Raised in Erie, Pennsylvania, Kern pursued an education in the arts at California University of Pennsylvania, earning a B.F.A. in Ceramics in 2007.  His graduate studies at West Virginia University were put on hold when he had the opportunity to study at the school’s joint institute with the Jingdezhen Ceramics Institute in China, in the autumn of 2007.  Kern says, “This came at a great time.  I flew to China, having never been out of the United States.  It made me realize how small my place is in the world, but also how important it is for me to tell my story.  It gave me motivation to do my work the way I had been doing it – not to apologize for using commercial glazes and slip – because I was getting the results I wanted.  I saw these expert Chinese potters using commercial glazes, so that was validating for me.”  Kern return to the U.S. and went on to earn his M.F.A. at W.V.U. in 2010.  From there, he spent a year at the Red Lodge Clay Center in Montana before returning to West Virginia for a faculty position at Davis and Elkins College.  He is currently an Assistant Professor of Art there.

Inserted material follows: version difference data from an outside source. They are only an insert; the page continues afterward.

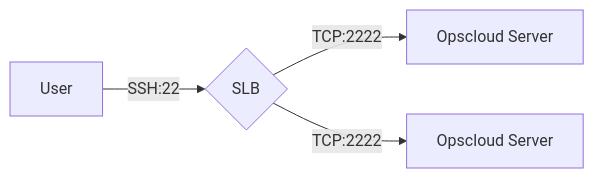
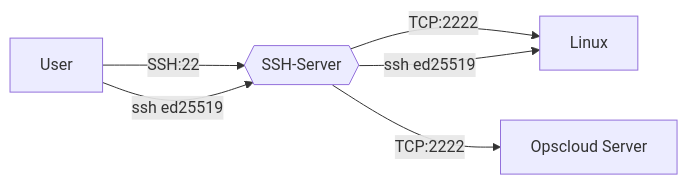
The diagram in README.md (ixrjog/opscloud4), drawn with Mermaid before and after one commit. The commit also changed other lines of this file, not shown here.

````diff
--- a/README.md
+++ b/README.md
@@ -46,6 +49,9 @@
 ```mermaid
 flowchart LR
     A[User] -->|SSH:22| B{SLB}
     B-->|TCP:2222| C[Opscloud Server] 
     B-->|TCP:2222| D[Opscloud Server] 
+    
+    A[User] -->|ssh ed25519 | B{{SSH-Server}}
+    B-->|ssh ed25519| C[Linux] 
 ```
````
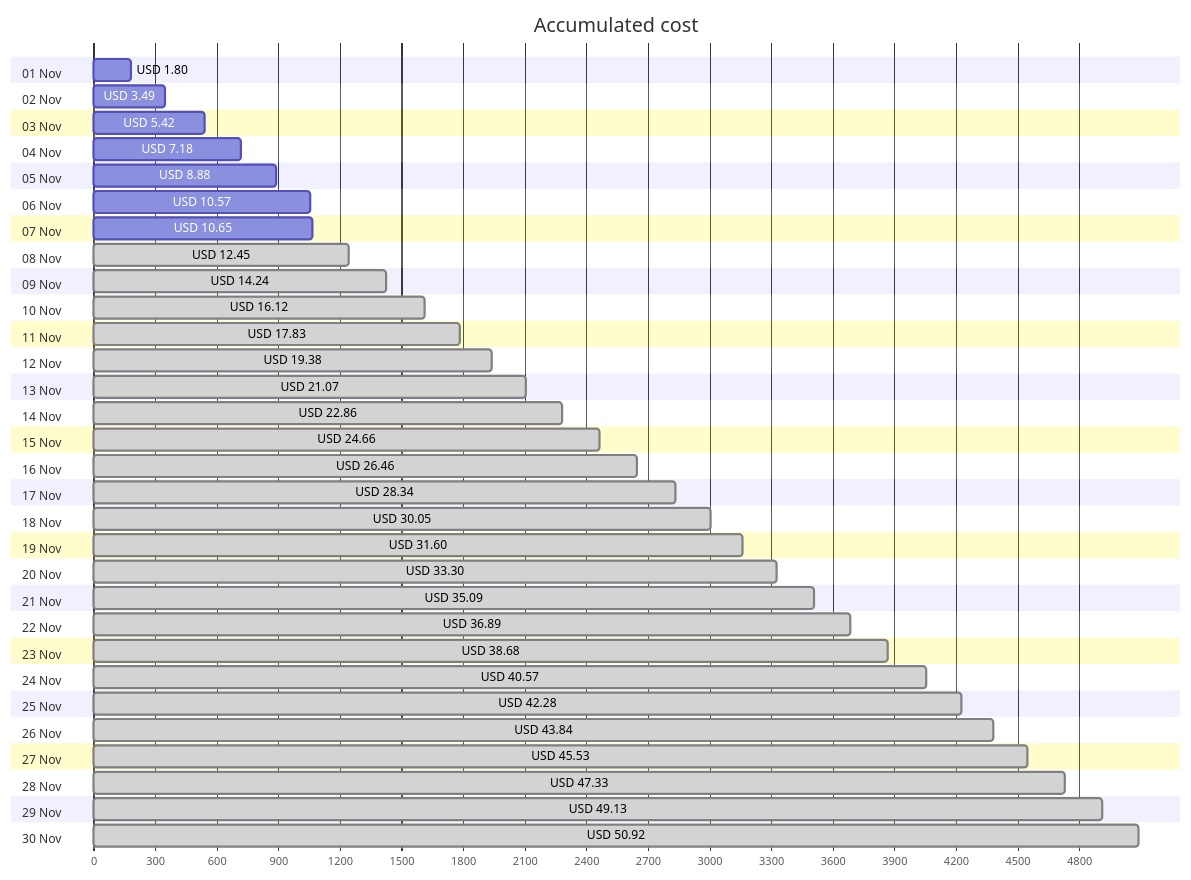
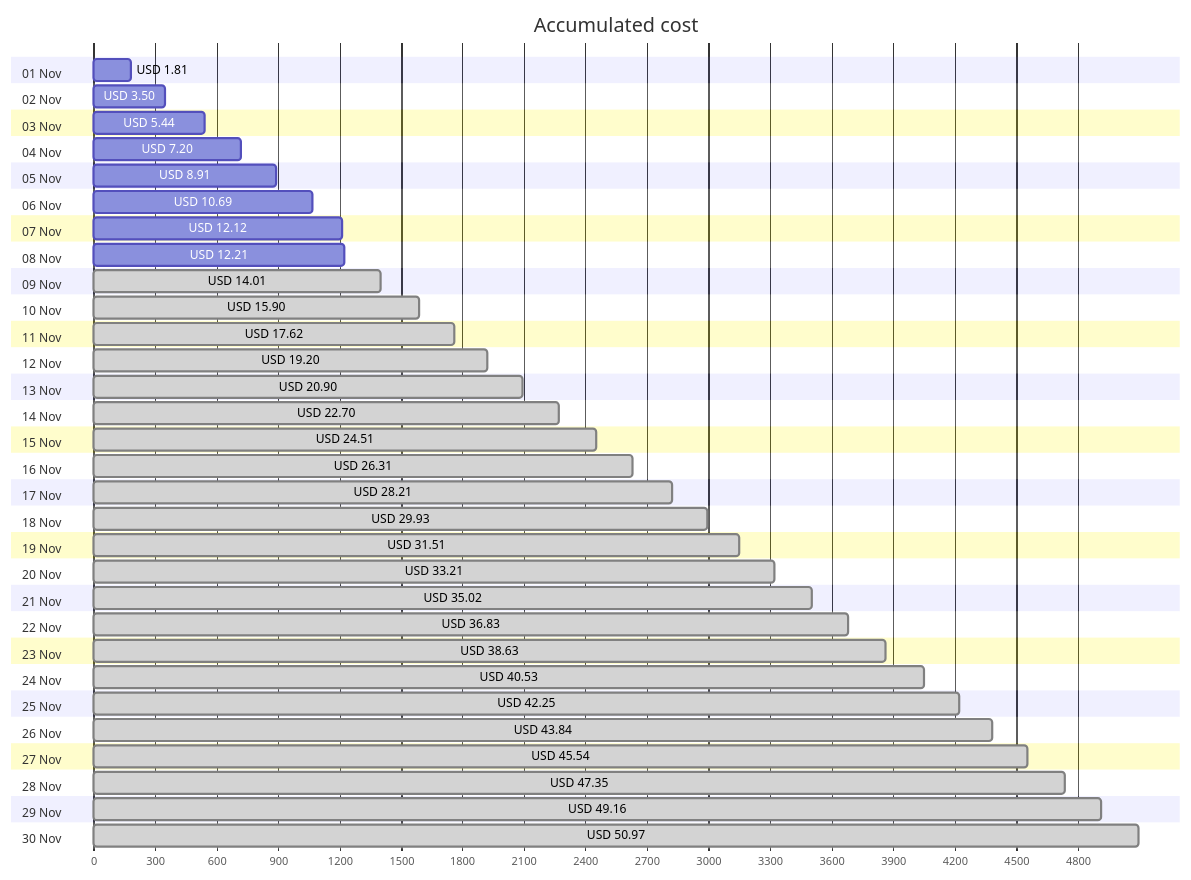
Before and after one commit to jpfulton/azure-personal-reports: the first of 4 diagrams in cost-reports/personal-network/README.md, drawn with Mermaid. The commit also changed other lines of this file and 8 other files, not shown here.

````diff
--- a/cost-reports/personal-network/README.md
+++ b/cost-reports/personal-network/README.md
@@ -20,66 +20,66 @@
 ```mermaid
 gantt
    title Accumulated cost
    dateFormat  X
    axisFormat %s
    section 01 Nov
-   USD 1.80 :0, 180
+   USD 1.81 :0, 181
    section 02 Nov
-   USD 3.49 :0, 349
+   USD 3.50 :0, 350
    section 03 Nov
-   USD 5.42 :0, 542
+   USD 5.44 :0, 544
    section 04 Nov
-   USD 7.18 :0, 718
+   USD 7.20 :0, 720
    section 05 Nov
-   USD 8.88 :0, 888
+   USD 8.91 :0, 891
    section 06 Nov
-   USD 10.57 :0, 1057
+   USD 10.69 :0, 1069
    section 07 Nov
-   USD 10.65 :0, 1065
+   USD 12.12 :0, 1212
    section 08 Nov
-   USD 12.45 : done, 0, 1245
+   USD 12.21 :0, 1221
    section 09 Nov
-   USD 14.24 : done, 0, 1424
+   USD 14.01 : done, 0, 1401
    section 10 Nov
-   USD 16.12 : done, 0, 1612
+   USD 15.90 : done, 0, 1590
    section 11 Nov
-   USD 17.83 : done, 0, 1783
+   USD 17.62 : done, 0, 1762
    section 12 Nov
-   USD 19.38 : done, 0, 1938
+   USD 19.20 : done, 0, 1920
    section 13 Nov
-   USD 21.07 : done, 0, 2107
+   USD 20.90 : done, 0, 2090
    section 14 Nov
-   USD 22.86 : done, 0, 2286
+   USD 22.70 : done, 0, 2270
    section 15 Nov
-   USD 24.66 : done, 0, 2466
+   USD 24.51 : done, 0, 2451
    section 16 Nov
-   USD 26.46 : done, 0, 2646
+   USD 26.31 : done, 0, 2631
    section 17 Nov
-   USD 28.34 : done, 0, 2834
+   USD 28.21 : done, 0, 2821
    section 18 Nov
-   USD 30.05 : done, 0, 3005
+   USD 29.93 : done, 0, 2993
    section 19 Nov
-   USD 31.60 : done, 0, 3160
+   USD 31.51 : done, 0, 3151
    section 20 Nov
-   USD 33.30 : done, 0, 3330
+   USD 33.21 : done, 0, 3321
    section 21 Nov
-   USD 35.09 : done, 0, 3509
+   USD 35.02 : done, 0, 3502
    section 22 Nov
-   USD 36.89 : done, 0, 3689
+   USD 36.83 : done, 0, 3683
    section 23 Nov
-   USD 38.68 : done, 0, 3868
+   USD 38.63 : done, 0, 3863
    section 24 Nov
-   USD 40.57 : done, 0, 4057
+   USD 40.53 : done, 0, 4053
    section 25 Nov
-   USD 42.28 : done, 0, 4228
+   USD 42.25 : done, 0, 4225
    section 26 Nov
    USD 43.84 : done, 0, 4384
    section 27 Nov
-   USD 45.53 : done, 0, 4553
+   USD 45.54 : done, 0, 4554
    section 28 Nov
-   USD 47.33 : done, 0, 4733
+   USD 47.35 : done, 0, 4735
    section 29 Nov
-   USD 49.13 : done, 0, 4913
+   USD 49.16 : done, 0, 4916
    section 30 Nov
-   USD 50.92 : done, 0, 5092
+   USD 50.97 : done, 0, 5097
 ```
````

Kern admits that he is in some way “holding on to my childhood,” through his focus on popular subjects in his work.  He speaks of the contrast between the “throw-away” nature of childhood toys and the lasting impact these items make on the psyche of a developing human.  By recreating them in a solid medium, he gives them a physical permanence that comments on both their original transitory physical nature and their lasting reminiscent nature.  He says, “Because I use molds, the process is really like fossilization.  It preserves the object – or an image of it – in a rock-like representation.”  He is careful to make his representations exact, duplicating the creases and seams of an inflatable toy.  His dinosaur series range from small to large in size.  “It is difficult,” he says, “to find large inflatable toys.  I tried to sculpt them, but it was very problematic.  So, I learned to make my own from vinyl.”  He cuts the material and glues together the pieces, then deconstructs the toy to make the various parts of his molds, dividing them where the seams already are and pressing clay into the legs and arms to maintain the shape during the mold-making process.  He says, “The cast comes out very smooth.  I clean it up with a sponge.  For glazing, I use a sprayer because dipping creates too many uneven surfaces.”

Kern’s pieces are very popular, creating a rare problem among artists – his work sells, causing him to completely re-make almost everything for a new show.  A few years ago, he began work on a series of classical Hellenistic figures that are larger pieces and therefore do not sell as quickly.  “I identified with mythological characters as I was growing up,” he explains, “so these, too, are giving permanence to memories.”  He sees them as self-portraits, of sorts, that give a nod to art in the museum space.  Whereas his toy series employ a low-brow humor, the Hellenistic series is slightly more high-brow in its comedic elements.  “I do consider myself a pop artist,” he says, “but one whose work has a more personal, rather than social, commentary.”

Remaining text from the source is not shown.